> Before-and-after page screenshots
- - -

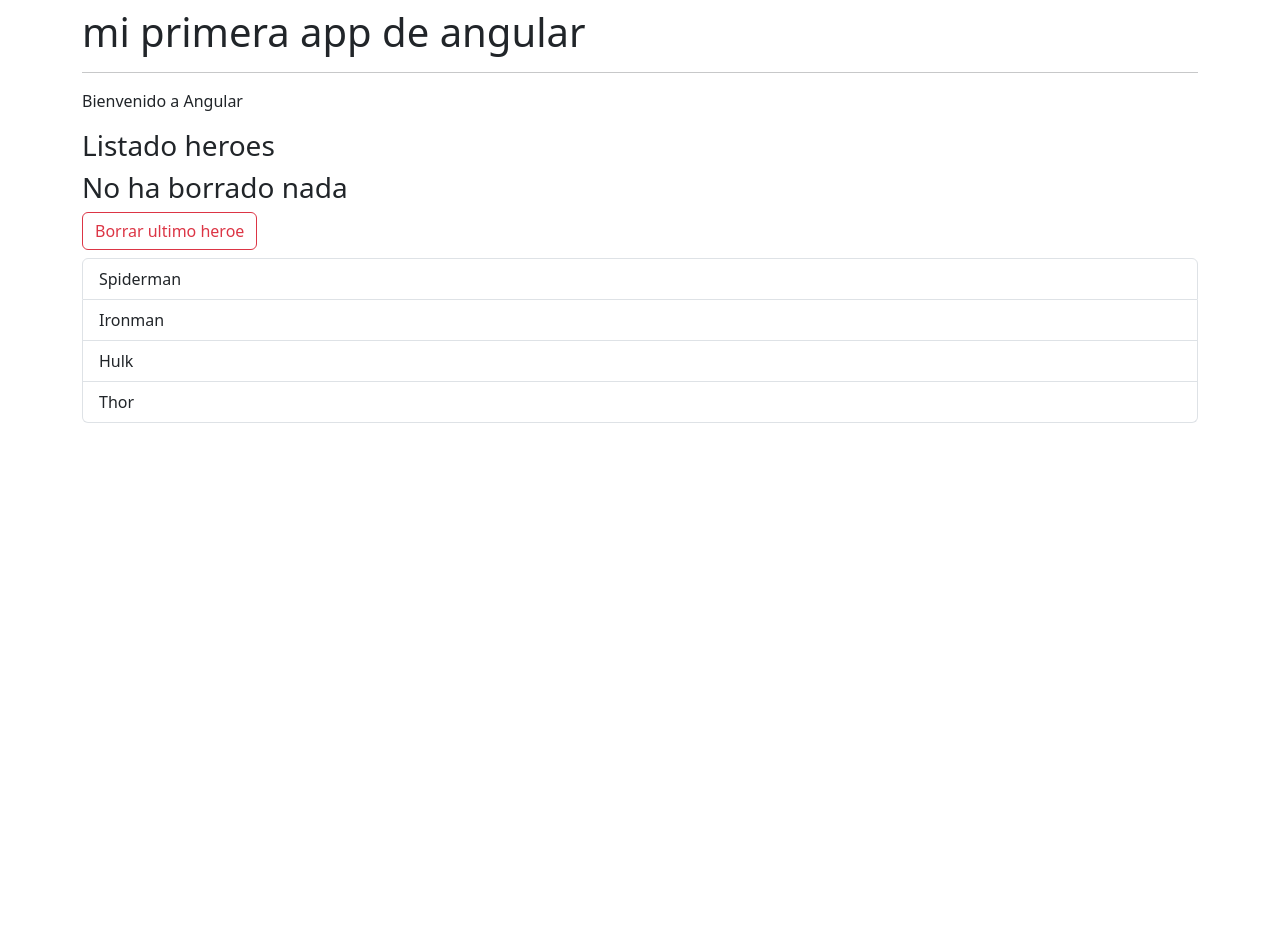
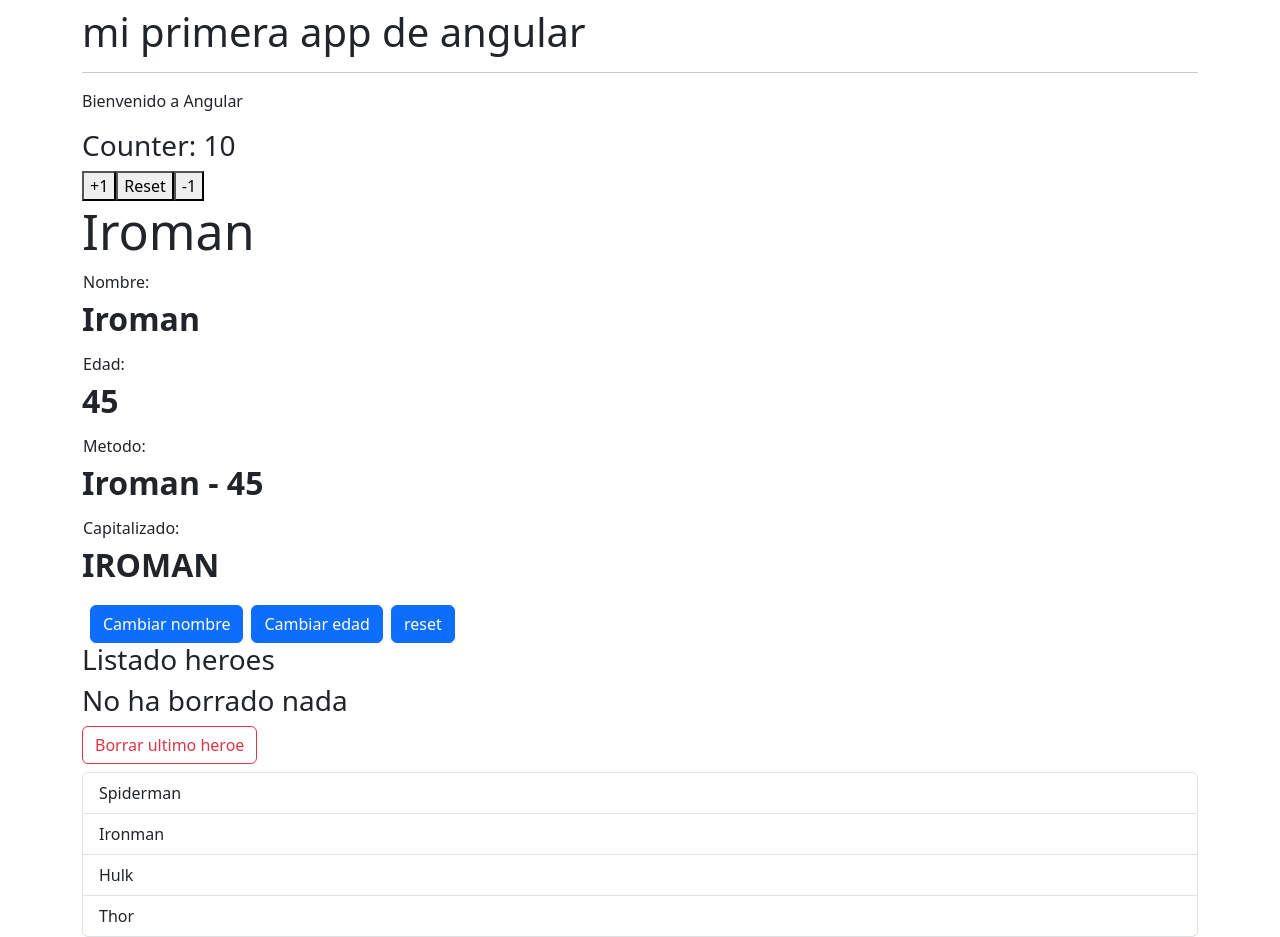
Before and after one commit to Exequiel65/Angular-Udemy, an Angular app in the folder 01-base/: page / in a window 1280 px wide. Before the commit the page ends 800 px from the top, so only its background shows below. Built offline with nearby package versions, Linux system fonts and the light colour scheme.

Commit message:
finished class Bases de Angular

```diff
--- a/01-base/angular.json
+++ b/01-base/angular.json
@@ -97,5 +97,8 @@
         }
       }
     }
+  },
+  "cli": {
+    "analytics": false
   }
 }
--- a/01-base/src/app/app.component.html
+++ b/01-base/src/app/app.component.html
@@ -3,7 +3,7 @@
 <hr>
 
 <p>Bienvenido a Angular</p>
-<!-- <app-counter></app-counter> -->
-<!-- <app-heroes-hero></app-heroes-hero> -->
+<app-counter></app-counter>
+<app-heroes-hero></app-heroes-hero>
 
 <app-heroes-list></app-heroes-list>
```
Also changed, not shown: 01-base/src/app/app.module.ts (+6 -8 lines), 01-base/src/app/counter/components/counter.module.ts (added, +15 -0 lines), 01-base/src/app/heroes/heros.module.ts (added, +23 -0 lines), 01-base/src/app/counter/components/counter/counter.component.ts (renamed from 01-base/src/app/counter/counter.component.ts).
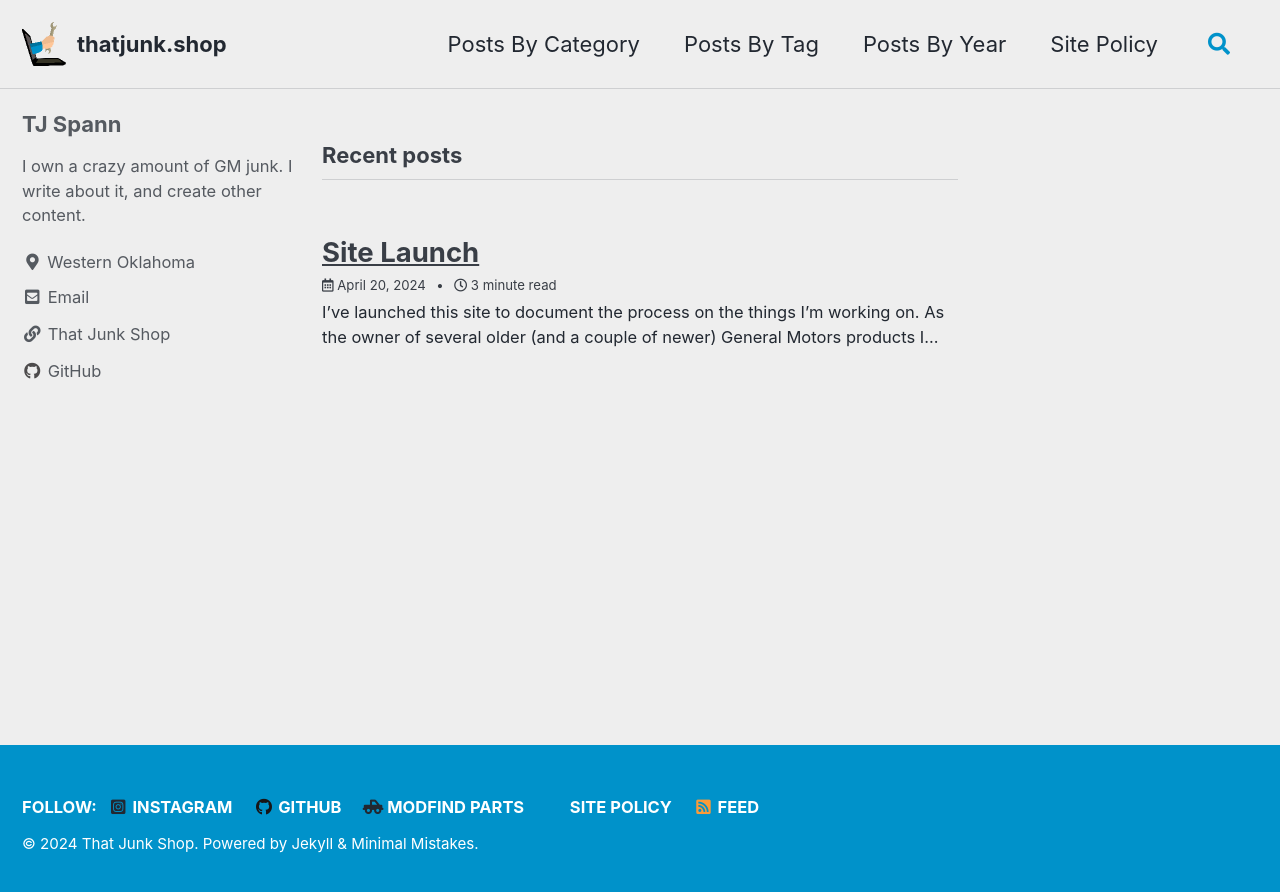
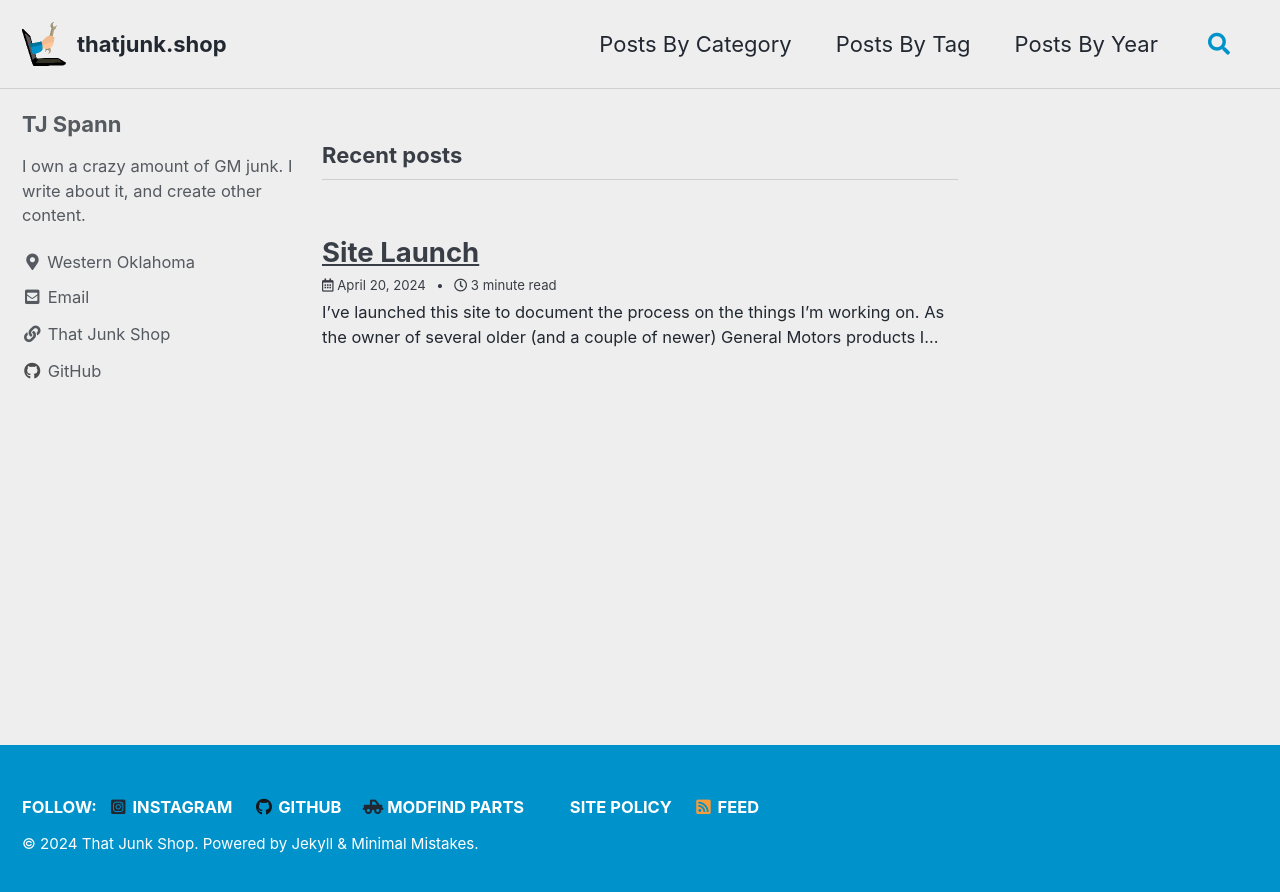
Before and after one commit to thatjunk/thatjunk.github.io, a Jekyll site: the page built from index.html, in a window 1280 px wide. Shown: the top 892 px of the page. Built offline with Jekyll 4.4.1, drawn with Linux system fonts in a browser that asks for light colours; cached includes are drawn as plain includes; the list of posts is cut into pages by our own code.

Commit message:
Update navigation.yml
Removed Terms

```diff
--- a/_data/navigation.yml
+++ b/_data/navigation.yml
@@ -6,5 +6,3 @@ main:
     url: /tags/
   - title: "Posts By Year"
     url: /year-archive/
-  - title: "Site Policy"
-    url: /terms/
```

- - -

> Required action
Across the data, find each line that has "list" in it and copy that line.

> Solved exercise
 <app-heroes-list></app-heroes-list>
Before and after one commit to thatjunk/thatjunk.github.io, a Jekyll site: the page built from index.html, in a window 1280 px wide. Shown: the top 892 px of the page. Built offline with Jekyll 4.4.1, drawn with Linux system fonts in a browser that asks for light colours; cached includes are drawn as plain includes; the list of posts is cut into pages by our own code.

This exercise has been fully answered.